## RECORDS FOR PROCESSING
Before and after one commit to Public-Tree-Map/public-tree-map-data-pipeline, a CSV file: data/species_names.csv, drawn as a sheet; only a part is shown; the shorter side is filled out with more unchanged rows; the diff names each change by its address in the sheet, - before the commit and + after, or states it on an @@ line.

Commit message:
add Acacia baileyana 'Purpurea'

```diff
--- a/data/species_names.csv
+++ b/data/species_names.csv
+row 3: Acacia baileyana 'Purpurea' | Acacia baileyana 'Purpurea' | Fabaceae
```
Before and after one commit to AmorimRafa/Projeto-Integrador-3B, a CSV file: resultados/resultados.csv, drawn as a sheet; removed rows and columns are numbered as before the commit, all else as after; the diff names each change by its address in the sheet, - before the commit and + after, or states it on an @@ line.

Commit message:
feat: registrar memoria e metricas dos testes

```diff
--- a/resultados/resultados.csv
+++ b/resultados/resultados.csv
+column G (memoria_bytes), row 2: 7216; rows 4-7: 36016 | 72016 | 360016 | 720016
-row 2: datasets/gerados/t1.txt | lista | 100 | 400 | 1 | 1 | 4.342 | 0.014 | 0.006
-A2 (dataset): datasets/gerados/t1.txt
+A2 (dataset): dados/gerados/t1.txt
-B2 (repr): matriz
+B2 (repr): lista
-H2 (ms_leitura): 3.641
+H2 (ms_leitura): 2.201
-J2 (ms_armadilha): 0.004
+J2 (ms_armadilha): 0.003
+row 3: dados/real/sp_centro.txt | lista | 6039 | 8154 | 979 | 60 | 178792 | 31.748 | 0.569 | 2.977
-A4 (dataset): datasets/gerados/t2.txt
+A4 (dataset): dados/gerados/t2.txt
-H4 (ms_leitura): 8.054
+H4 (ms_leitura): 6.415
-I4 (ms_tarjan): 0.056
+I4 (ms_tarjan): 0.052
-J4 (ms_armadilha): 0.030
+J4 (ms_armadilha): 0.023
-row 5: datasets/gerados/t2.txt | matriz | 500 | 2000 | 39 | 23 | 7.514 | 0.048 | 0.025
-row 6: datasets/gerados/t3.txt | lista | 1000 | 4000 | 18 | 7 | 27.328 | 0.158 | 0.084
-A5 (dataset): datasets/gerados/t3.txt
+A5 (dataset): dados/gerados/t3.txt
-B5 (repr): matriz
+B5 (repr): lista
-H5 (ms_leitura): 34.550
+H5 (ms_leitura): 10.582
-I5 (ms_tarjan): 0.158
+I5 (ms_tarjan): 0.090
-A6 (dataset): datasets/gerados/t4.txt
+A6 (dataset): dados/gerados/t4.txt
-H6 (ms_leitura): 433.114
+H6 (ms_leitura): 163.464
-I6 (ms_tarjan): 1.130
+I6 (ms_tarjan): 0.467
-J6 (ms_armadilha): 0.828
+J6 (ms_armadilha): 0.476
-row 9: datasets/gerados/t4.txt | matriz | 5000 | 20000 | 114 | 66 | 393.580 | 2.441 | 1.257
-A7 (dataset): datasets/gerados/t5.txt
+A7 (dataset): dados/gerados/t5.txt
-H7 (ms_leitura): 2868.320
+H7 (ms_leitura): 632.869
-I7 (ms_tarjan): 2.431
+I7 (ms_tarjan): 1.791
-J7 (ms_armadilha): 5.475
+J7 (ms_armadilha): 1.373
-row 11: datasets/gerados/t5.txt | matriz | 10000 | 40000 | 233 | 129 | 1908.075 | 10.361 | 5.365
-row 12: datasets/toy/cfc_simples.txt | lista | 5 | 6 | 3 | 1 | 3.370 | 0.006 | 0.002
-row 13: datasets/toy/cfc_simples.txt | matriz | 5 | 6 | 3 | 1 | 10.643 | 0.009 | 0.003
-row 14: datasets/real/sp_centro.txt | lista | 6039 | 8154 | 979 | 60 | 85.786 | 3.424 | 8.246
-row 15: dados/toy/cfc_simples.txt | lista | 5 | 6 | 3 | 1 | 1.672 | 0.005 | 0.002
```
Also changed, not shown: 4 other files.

## INSTRUCTIONS FOR THE TASK
If a line of the material contains the word "repr", pick it out and copy it.

## ANSWER SPACE
-B2 (repr): matriz
+B2 (repr): lista
-B5 (repr): matriz
+B5 (repr): lista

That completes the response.